Survival of Memory Tregs
Regulatory T cells (Treg) may be key to controlling inflammatory bowel disease (IBD). Finding the factors that drive their growth could lead to new treatments. Scientists from the University of Washington School of Medicine may now have discovered the missing clues. They found that Treg can be divided into central and memory subsets, which are located in different regions of the body and are exposed to different signals. Central memory Treg were found to express CCR7 and enter lymphoid tissues, which allowed them to thrive on IL-2. The effector memory type, on the other hand, expressed high amounts of the costimulatory molecule ICOS and survived via signals provided from dendritic cells. The balance between the two types of Treg was controlled by inflammatory signals with inflammation encouraging increased numbers of effector Treg. If one of these types of Tregs is more important for IBD, than finding ways to expand them in vivo could be a new therapy.
RegIII Kills by Pore Formation
RegIII C-type lectins are a well-known family of antimicrobial proteins that bind bacterial targets and limit their activities. Now research from the University of Texas Southwestern Medical Center shows why. Using crystal structures of RegIIIα, they show that this antimicrobial protein drills a pore into gram-positive bacteria leading to their death. Monomers of RegIIIα assemble to form a tube of approximately 100 angstroms in diameter with a pore size of 18 angstroms. Gram-negative bacteria were protected from RegIIIα pores by lipopolysaccharide.

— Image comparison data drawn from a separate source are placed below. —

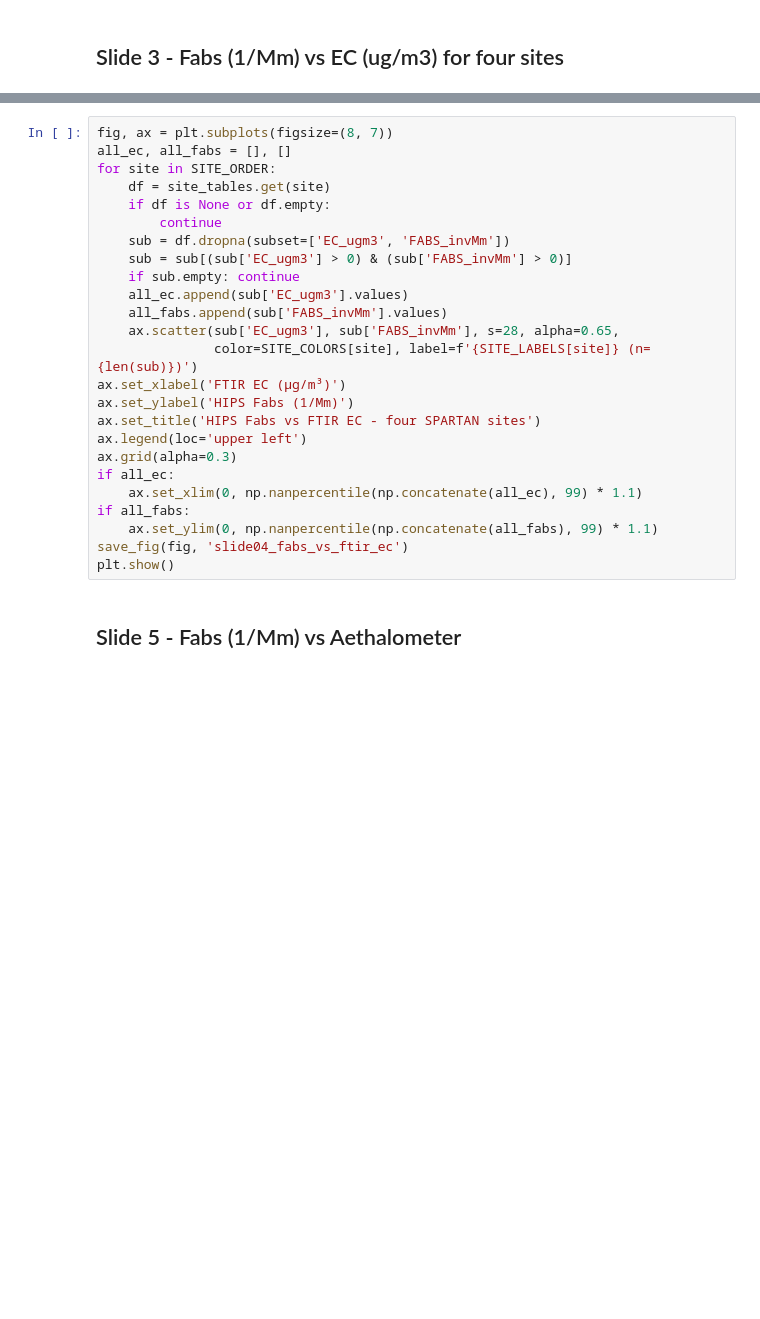
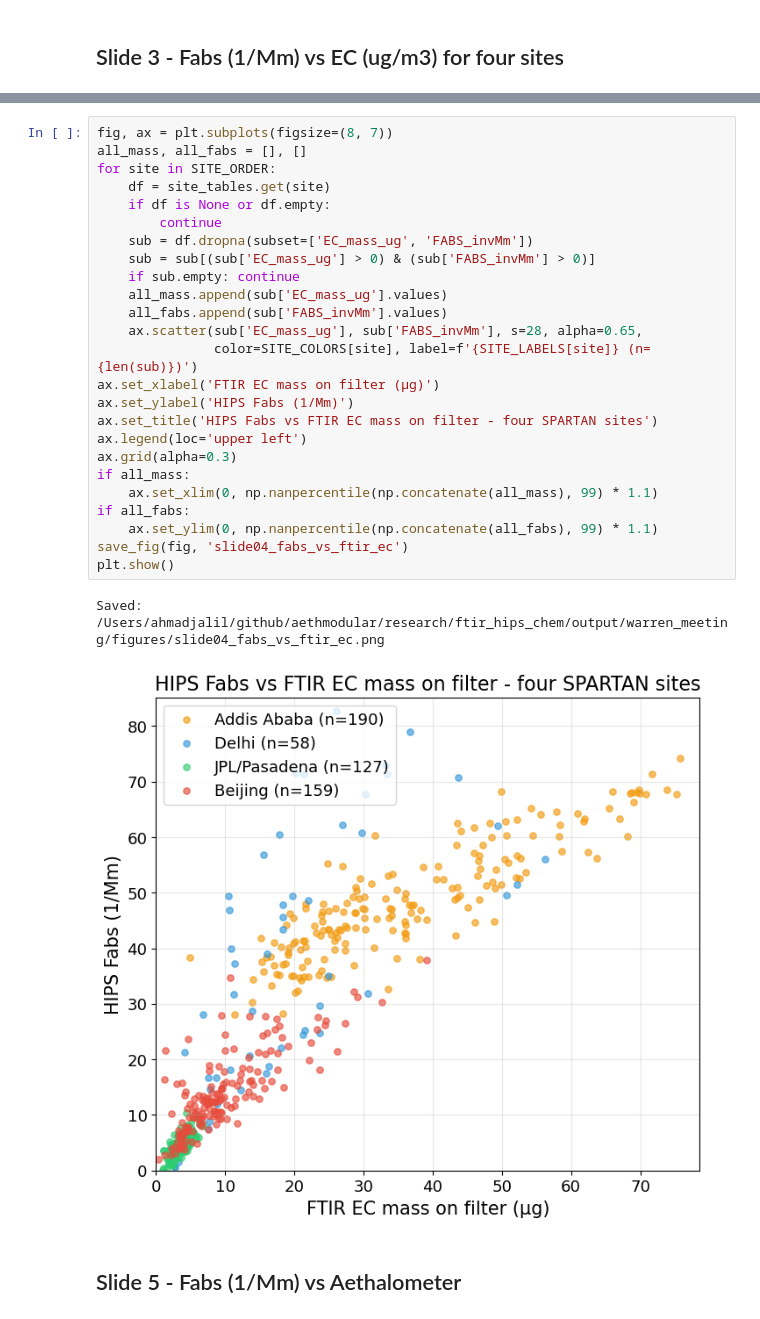
Before and after one commit to ahzs645/aethmodular, a Jupyter notebook: research/ftir_hips_chem/warren_meeting_slides.ipynb, the cells around one changed output, grey strips where cells are left out. Saved outputs shown, nothing was run; the diff lists cells and outputs as text; blank space fills up the shorter version.

Commit message:
slides updated

```diff
--- a/research/ftir_hips_chem/warren_meeting_slides.ipynb
+++ b/research/ftir_hips_chem/warren_meeting_slides.ipynb
@@ -317,28 +351,31 @@ Same comparison, FTIR EC explicitly. (If Slides 3 and 4 are intended to be the s
 # %%
 fig, ax = plt.subplots(figsize=(8, 7))
-all_ec, all_fabs = [], []
+all_mass, all_fabs = [], []
 for site in SITE_ORDER:
     df = site_tables.get(site)
     if df is None or df.empty:
         continue
-    sub = df.dropna(subset=['EC_ugm3', 'FABS_invMm'])
-    sub = sub[(sub['EC_ugm3'] > 0) & (sub['FABS_invMm'] > 0)]
+    sub = df.dropna(subset=['EC_mass_ug', 'FABS_invMm'])
+    sub = sub[(sub['EC_mass_ug'] > 0) & (sub['FABS_invMm'] > 0)]
     if sub.empty: continue
-    all_ec.append(sub['EC_ugm3'].values)
+    all_mass.append(sub['EC_mass_ug'].values)
     all_fabs.append(sub['FABS_invMm'].values)
-    ax.scatter(sub['EC_ugm3'], sub['FABS_invMm'], s=28, alpha=0.65,
+    ax.scatter(sub['EC_mass_ug'], sub['FABS_invMm'], s=28, alpha=0.65,
                color=SITE_COLORS[site], label=f'{SITE_LABELS[site]} (n={len(sub)})')
-ax.set_xlabel('FTIR EC (µg/m³)')
+ax.set_xlabel('FTIR EC mass on filter (µg)')
 ax.set_ylabel('HIPS Fabs (1/Mm)')
-ax.set_title('HIPS Fabs vs FTIR EC - four SPARTAN sites')
+ax.set_title('HIPS Fabs vs FTIR EC mass on filter - four SPARTAN sites')
 ax.legend(loc='upper left')
 ax.grid(alpha=0.3)
-if all_ec:
-    ax.set_xlim(0, np.nanpercentile(np.concatenate(all_ec), 99) * 1.1)
+if all_mass:
+    ax.set_xlim(0, np.nanpercentile(np.concatenate(all_mass), 99) * 1.1)
 if all_fabs:
     ax.set_ylim(0, np.nanpercentile(np.concatenate(all_fabs), 99) * 1.1)
 save_fig(fig, 'slide04_fabs_vs_ftir_ec')
 plt.show()
+# %% [output]
+Saved: /Users/ahmadjalil/github/aethmodular/research/ftir_hips_chem/output/warren_meeting/figures/slide04_fabs_vs_ftir_ec.png
+[figure, added]
 # %% [markdown]
 ## Slide 5 - Fabs (1/Mm) vs Aethalometer
 # %%
```
Also changed, not shown: parts of 20 cells of this notebook, 2 other files.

Lowered RegIII expression is associated with null NOD2 mutations, which are often found in Crohn’s disease patients.
- Mukherjee, S., Zheng, H., Derebe, M. G., Callenberg, K. M., Partch, C. L., Rollins, D., et al. (2015). Antibacterial membrane attack by a pore-forming intestinal C-type lectin, 1–16. doi:10.1038/nature12729
- Smigiel, K. S., Richards, E., Srivastava, S., Thomas, K. R., Dudda, J. C., Klonowski, K. D., & Campbell, D. J. (2013). CCR7 provides localized access to IL-2 and defines homeostatically distinct regulatory T cell subsets. The Journal of Experimental Medicine, 185(11), 6426. doi:10.4049/jimmunol.1200507